________________________ Appeal from the United States District Court for the Northern District of Georgia _________________________ (March 31, 2006) Before CARNES, WILSON and PRYOR, Circuit Judges. PER CURIAM: Plaintiff-Appellant City of Lawrenceville ("Lawrenceville") appeals the district court's order granting summary judgment to Defendant-Appellee Ricoh
Electronics, Inc. ("Ricoh") and denying summary judgment to Lawrenceville on Lawrenceville's claims for "breach of ordinance" and attorneys' fees.1 Lawrenceville further appeals the district court's denial of a motion to compel discovery, while Ricoh moves for sanctions against Lawrenceville. We affirm the judgment of the district court on the motions for summary judgment and to compel, but deny the motion for sanctions on appeal. I. BACKGROUND Lawrenceville provides natural gas service to Ricoh, a manufacturer of thermal paper. Between 1990 and 1998, Lawrenceville installed four gas meters at Ricoh's facility. Although Lawrenceville apparently believed that all four meters measured gas consumption in hundreds of cubic feet, one of the meters (the "thermal" meter installed in 1996) actually measured gas consumption in thousands of cubic feet. As a result, from March of 1996 through October of 2002 Lawrenceville billed Ricoh for only about one-tenth of the gas Ricoh actually consumed through the thermal meter during that period. During an inspection of the thermal meter late in 2002, Lawrenceville realized its error and notified Ricoh that approximately $1.5 million in backpayments and taxes was due and owing. When Ricoh did not pay, Lawrenceville filed suit in Georgia state court, and Ricoh
Lawrenceville does not challenge the grant of summary judgment with respect to its quantum meruit and unjust enrichment claims. 2

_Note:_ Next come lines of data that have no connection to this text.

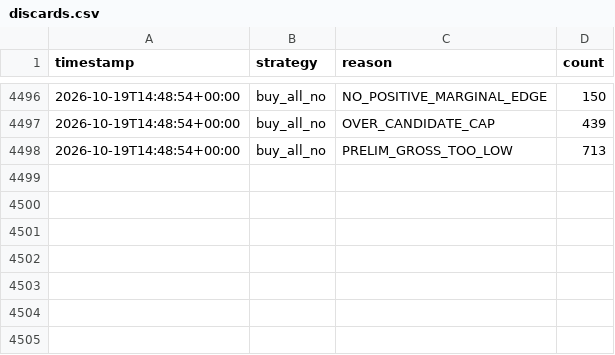
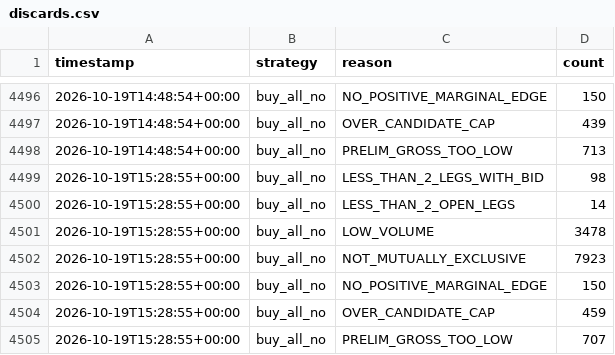
Before and after one commit to alannesper10/Pie-a-pie, a CSV file: data/strategies/buy_all_no/discards.csv, drawn as a sheet; only a part is shown, gaps mark what is left out.

```diff
--- a/data/strategies/buy_all_no/discards.csv
+++ b/data/strategies/buy_all_no/discards.csv
@@ -4498 +4498,8 @@ timestamp,strategy,reason,count
 2026-10-19T14:48:54+00:00,buy_all_no,PRELIM_GROSS_TOO_LOW,713
+2026-10-19T15:28:55+00:00,buy_all_no,LESS_THAN_2_LEGS_WITH_BID,98
+2026-10-19T15:28:55+00:00,buy_all_no,LESS_THAN_2_OPEN_LEGS,14
+2026-10-19T15:28:55+00:00,buy_all_no,LOW_VOLUME,3478
+2026-10-19T15:28:55+00:00,buy_all_no,NOT_MUTUALLY_EXCLUSIVE,7923
+2026-10-19T15:28:55+00:00,buy_all_no,NO_POSITIVE_MARGINAL_EDGE,150
+2026-10-19T15:28:55+00:00,buy_all_no,OVER_CANDIDATE_CAP,459
+2026-10-19T15:28:55+00:00,buy_all_no,PRELIM_GROSS_TOO_LOW,707
```
Also changed, not shown: data/cycles.csv, data/strategies/buy_all_no/cycles.csv, 9 other files.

removed to federal district court on diversity grounds. The parties filed crossmotions for summary judgment. The district court denied summary judgment to Lawrenceville and granted summary judgment to Ricoh. See City of Lawrenceville v. Ricoh Elecs., Inc., 370 F. Supp. 2d 1328 (N.D. Ga. 2005). Lawrenceville's "breach of ordinance" claim alleged that the applicable utility rate was set by ordinance, and that Ricoh's refusal to pay was "a violation of [Ricoh's] obligations under its agreement with [Lawrenceville] and its obligations under the ordinance." The district court, however, found that Lawrenceville had not submitted evidence of a valid ordinance on the matter. Instead, the court agreed with Ricoh that Lawrenceville's breach of ordinance claim should be recast as one for indebtedness on an account. This account was stated and binding on the parties, the court explained, because the bills in question had already been sent and paid. To reform the account based on a unilateral mistake, the court held, Lawrenceville had to show that reasonable diligence would not have prevented the erroneous underbillingand Lawrenceville presented no such evidence. Nor, the court found, did Lawrenceville present evidence that fraud or inequitable conduct by Ricoh had caused Lawrenceville's error. The district court further rejected Lawrenceville's reliance upon several cases involving electric utilities that had underbilled their customers and later sued
to recover additional payments. Finally, the district court denied Lawrenceville's request for attorneys' fees, because Lawrenceville's claims failed on the merits and there were no pertinent allegations of bad faith or wrongdoing. On appeal, Lawrenceville contends that the district court's employment of an account stated analysis was error, the electric utility cases are applicable, the district court erred in denying a motion to compel discovery, and Lawrenceville should have been awarded attorneys' fees. Ricoh defends the judgment of the district court and moves for sanctions on appeal, claiming that Lawrenceville has made numerous, flagrant misrepresentations in its briefing. II. STANDARD OF REVIEW We review a grant of summary judgment de novo, "viewing the facts and drawing all reasonable inferences in favor of the nonmoving party." Rowell v. BellSouth Corp., 433 F.3d 794, 798 (11th Cir. 2005). Summary judgment is appropriate only if there is no genuine issue of material fact and the moving party is entitled to judgment as a matter of law. Fed. R. Civ. P. 56(c). "If the judgment entered is correct, we may affirm the district court on any legal grounds regardless of the grounds addressed, adopted or rejected by the district court." Novak v. Irwin Yacht and Marine Corp., 986 F.2d 468, 470 (11th Cir. 1993) (internal quotations omitted).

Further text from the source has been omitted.